Senior year he only had a few classes to complete to graduate. Zack was never much into school so college was not something we thought he'd do other than possibly Junior College. Halfway through his Senior year though we realized Zack had to go to college or have a larger goal after graduation. That time is hard for most kids, let alone add in this injury. We had been hearing of an organization called Swim With Mike for the last couple years. Friends at our therapy had told Zack about this program that paid for injured athletes to go to college. At that time, we were on survival mode and he was only a high school sophomore, so it seemed far away. Now here we were senior year with graduation around the corner. There was a specific moment for me. That I think actually changed the path Zack was on. My first thought was where is the closest four-year university. I literally looked it up and called the school right then. I asked if they had a disabled department of any sorts. To my surprise, they said yes and transferred me. A man named Paul Miller picked up the phone. I explained our situation and asked him “Can a quadriplegic go to college”? This question seems strange now but at that time we were still figuring out everything. Paul’s answer hit me almost physically, “Of course a quadriplegic can go to college,” his voice so confident. This moment changed Zack’s course, I know sounds dramatic but up until then I just didn't think it was possible. I heard what Paul said and the lightbulb moment happened. Zack was going to college. We had a lot to do, he was not on the college path so there were credits to make up, we went into full gear and made that happen. He only applied to the one college so thankfully Zack did get in. We also applied to Swim With Mike and received a scholarship another huge reason Zack was going since we had no money to send him.

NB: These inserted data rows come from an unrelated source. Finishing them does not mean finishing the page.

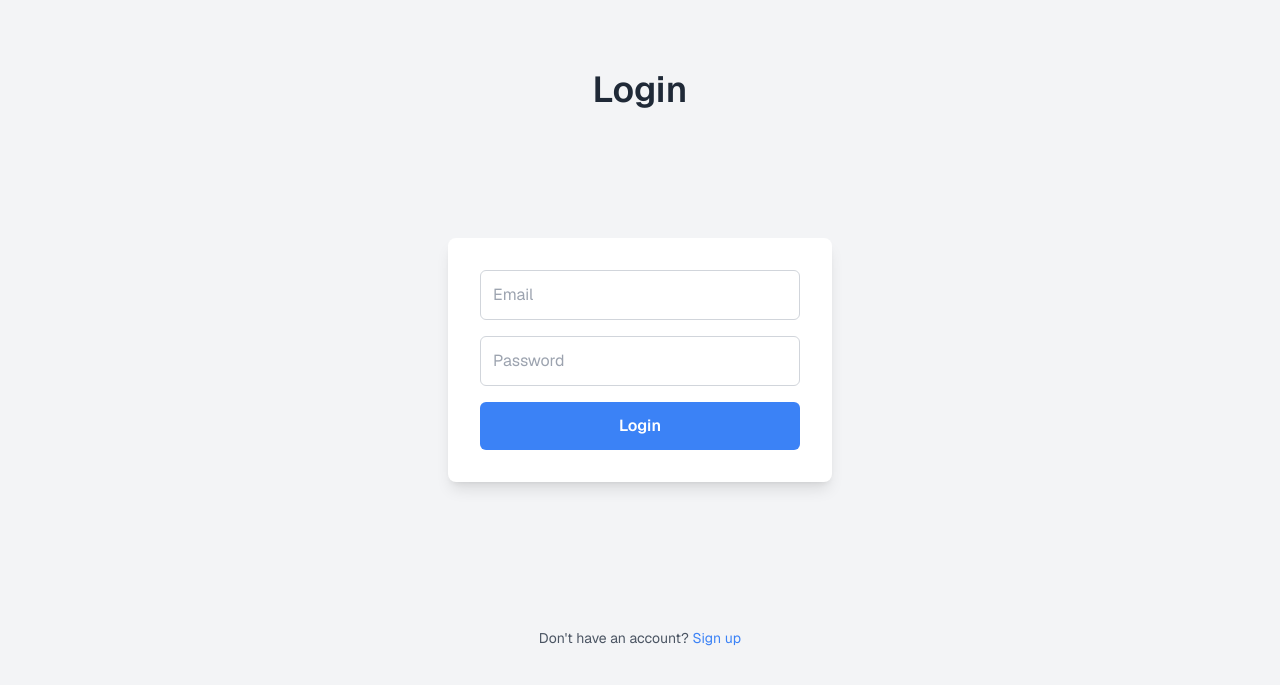
Repository: duresaguye/ethiolostandfound
Page: /login
An editor plug-in stored every save of this project. The page is shown before and after the next save, followed by the edit.
The browser window is 1280 px wide. The pictures show the whole page.
The project was rebuilt for these pictures with package versions that can differ from the ones it lists, and the page was loaded fresh each time. The framework's server and built-in components were replaced by stand-ins that run in the browser. Also part of the build but not shown: next.config.mjs.

Above is the page before, as saved 2025-02-03 22:05:22.

### src/app/login/page.js
"use client"
import React from "react";
import { useState } from "react";
import { authClient } from "../../../lib/auth-client";

export default function LoginPage() {
    const [email, setEmail] = useState("");
    const [password, setPassword] = useState("");


    const signIn = async () => {

        const { data, error } = await authClient.signIn.email({
            email,
            password,
          callbackURL: '/dashboard'
         }, {
            onRequest: (ctx) => {
                // Show loading indicator
            },
            onSuccess: (ctx) => {
                // Redirect to dashboard
                form.reset();

            },
            onError: (ctx) => {
              alert(ctx.error.message);
            },
          });
      };
    return (
        <div className="grid grid-rows-[20px_1fr_20px] items-center justify-items-center min-h-screen p-8 pb-20 gap-16 sm:p-20 font-[family-name:var(--font-geist-sans)] bg-gray-100">
            <h1 className="text-4xl font-semibold text-gray-800">Login</h1>

            <form className="flex flex-col justify-center items-center space-y-4 bg-white text-gray-800 p-8 shadow-lg rounded-lg w-full max-w-sm">
            <input
          type="email"
          placeholder="Email"
          value={email}
          onChange={(e) => setEmail(e.target.value)}
          className="w-full p-3 border border-gray-300 rounded-md focus:outline-none focus:ring-2 focus:ring-blue-400"
        />
        <input
          type="password"
          placeholder="Password"
          value={password}
          onChange={(e) => setPassword(e.target.value)}
          className="w-full p-3 border border-gray-300 rounded-md focus:outline-none focus:ring-2 focus:ring-blue-400"
        />
                <button
                    type="submit"
                    className="w-full p-3 bg-blue-500 text-white font-semibold rounded-md hover:bg-blue-600 transition-all"
                >
                    Login
                </button>
            </form>

            <p className="text-center text-sm text-gray-600 mt-4">
                Don't have an account? <a href="/signup" className="text-blue-500 hover:underline">Sign up</a>
            </p>
        </div>
    );
}

### lib/auth-client.ts
import { createAuthClient } from "better-auth/react"
export const authClient =  createAuthClient({
    baseURL: "http://localhost:3000" // the base url of your auth server
})

Loaded but not shown: src/app/layout.js (common file); src/app/globals.css (common file); tailwind.config.mjs (common file)

After the next save:
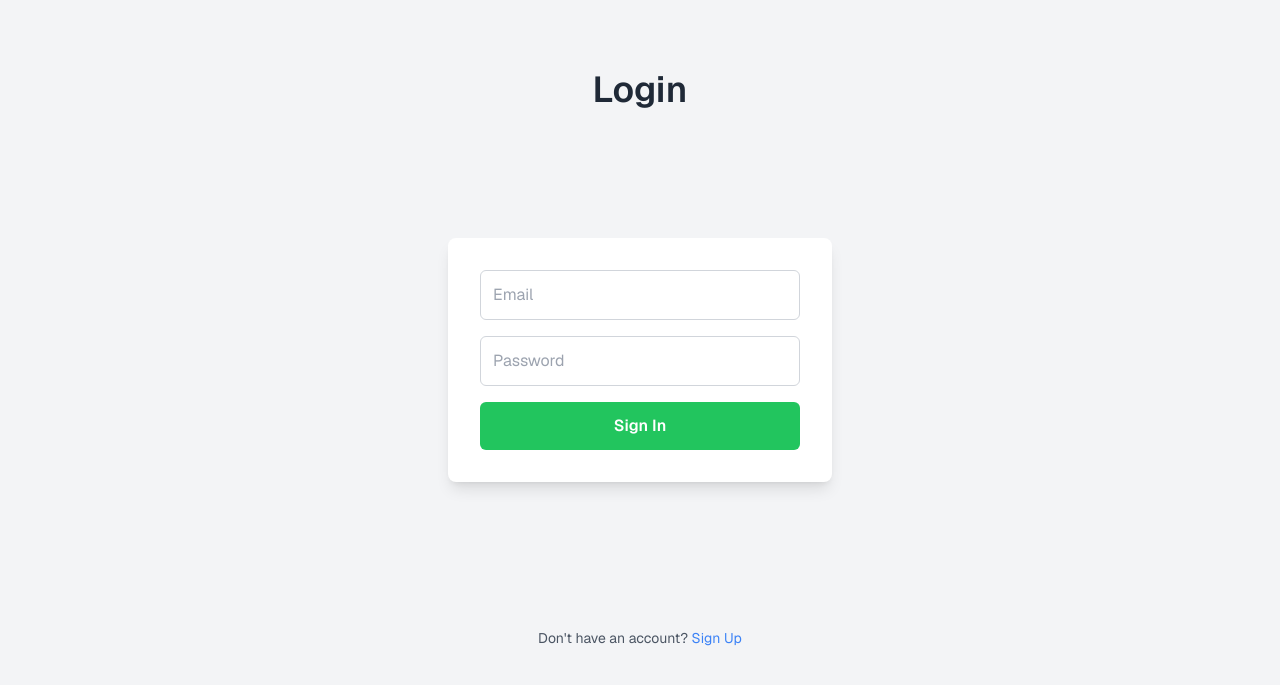
Saved 51 s later.
--- a/src/app/login/page.js
+++ b/src/app/login/page.js
@@ -4,36 +4,46 @@ import { useState } from "react";
 import { authClient } from "../../../lib/auth-client";
 
 export default function LoginPage() {
-    const [email, setEmail] = useState("");
-    const [password, setPassword] = useState("");
+  const [email, setEmail] = useState("");
+  const [password, setPassword] = useState("");
 
+  const signIn = async () => {
+    try {
+      const { data, error } = await authClient.signIn.email({
+        email,
+        password,
+      }, {
+        onRequest: (ctx) => {
+          // Show loading indicator
+          console.log("Request started");
+        },
+        onSuccess: (ctx) => {
+          // Redirect to dashboard
+          console.log("Sign-in successful");
+          window.location.href = '/dashboard';
+        },
+        onError: (ctx) => {
+          console.error("Sign-in error:", ctx.error.message);
+          alert(ctx.error.message);
+        },
+      });
 
-    const signIn = async () => {
+      if (error) {
+        console.error("Sign-in error:", error.message);
+        alert(error.message);
+      }
+    } catch (err) {
+      console.error("Unexpected error:", err);
+      alert("An unexpected error occurred. Please try again.");
+    }
+  };
 
-        const { data, error } = await authClient.signIn.email({
-            email,
-            password,
-          callbackURL: '/dashboard'
-         }, {
-            onRequest: (ctx) => {
-                // Show loading indicator
-            },
-            onSuccess: (ctx) => {
-                // Redirect to dashboard
-                form.reset();
+  return (
+    <div className="grid grid-rows-[20px_1fr_20px] items-center justify-items-center min-h-screen p-8 pb-20 gap-16 sm:p-20 font-[family-name:var(--font-geist-sans)] bg-gray-100">
+      <h1 className="text-4xl font-semibold text-gray-800">Login</h1>
 
-            },
-            onError: (ctx) => {
-              alert(ctx.error.message);
-            },
-          });
-      };
-    return (
-        <div className="grid grid-rows-[20px_1fr_20px] items-center justify-items-center min-h-screen p-8 pb-20 gap-16 sm:p-20 font-[family-name:var(--font-geist-sans)] bg-gray-100">
-            <h1 className="text-4xl font-semibold text-gray-800">Login</h1>
-
-            <form className="flex flex-col justify-center items-center space-y-4 bg-white text-gray-800 p-8 shadow-lg rounded-lg w-full max-w-sm">
-            <input
+      <form className="flex flex-col justify-center items-center space-y-4 bg-white p-8 shadow-lg rounded-lg w-full max-w-sm" onSubmit={(e) => { e.preventDefault(); signIn(); }}>
+        <input
           type="email"
           placeholder="Email"
           value={email}
@@ -47,17 +57,17 @@ export default function LoginPage() {
           onChange={(e) => setPassword(e.target.value)}
           className="w-full p-3 border border-gray-300 rounded-md focus:outline-none focus:ring-2 focus:ring-blue-400"
         />
-                <button
-                    type="submit"
-                    className="w-full p-3 bg-blue-500 text-white font-semibold rounded-md hover:bg-blue-600 transition-all"
-                >
-                    Login
-                </button>
-            </form>
+        <button
+          type="submit"
+          className="w-full p-3 bg-green-500 text-white font-semibold rounded-md hover:bg-green-600 transition-all"
+        >
+          Sign In
+        </button>
+      </form>
 
-            <p className="text-center text-sm text-gray-600 mt-4">
-                Don't have an account? <a href="/signup" className="text-blue-500 hover:underline">Sign up</a>
-            </p>
-        </div>
-    );
+      <p className="text-center text-sm text-gray-600 mt-4">
+        Don't have an account? <a href="/signup" className="text-blue-500 hover:underline">Sign Up</a>
+      </p>
+    </div>
+  );
 }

What an amazing program! We also did something really cool at Zack’s graduation from High School. Being a C-4 incomplete injury Zack can stand with help and when in a special walker, with two physical therapists Zack “walked” to get his diploma. (you can see his video on YouTube under Zack Collie) It was a proud moment.

The first day of college I think I was more or at least just as nervous as Zack. He is my oldest child so this was new territory all the way around, plus figuring out details, for instance, how is Zack going to write notes, hold a textbook, open doors, eat lunch? This is where the Disabled Student Center on campus came to the rescue. Slowly but surely helping us figure each of these things out. After finishing his freshman year of college, summer hit, and another idea popped up! Could Zack live on campus? I liked the idea of Zack experiencing any form of independence. Through another series of events, very helpful staff and generosity of others this came about his second year! We started with a full-time caregiver with him 24/7 who provided assistance outside of classroom time, but we were able to go down to mornings and evenings by the second semester. Zack had three different roommates throughout his time, each one had its lessons both good and bad. I was nervous but happy to know he was figuring life out.

We were only able to afford a year of on-campus living but it was good, and we had no regrets. He was back home his third year. It took five years total to complete his bachelor’s degree. Going through the ups and downs of choosing a career and testing out options. Slow but steady, He did it! Zack graduated from college! Another proud moment for mama. He is now in Grad School and does everything mostly on his own when it comes to school work.

I hope this encourages anyone who is paralyzed that like us thought no way, but there is a way!

Until Next time.

Amber Collie (Proud Mama Bear)

The National Paralysis Resource Center website is supported by the Administration for Community Living (ACL), U.S. Department of Health and Human Services (HHS) as part of a financial assistance award totaling $8,700,000 with 100 percent funding by ACL/HHS. The contents are those of the author(s) and do not necessarily represent the official views of, nor an endorsement, by ACL/HHS, or the U.S. Government.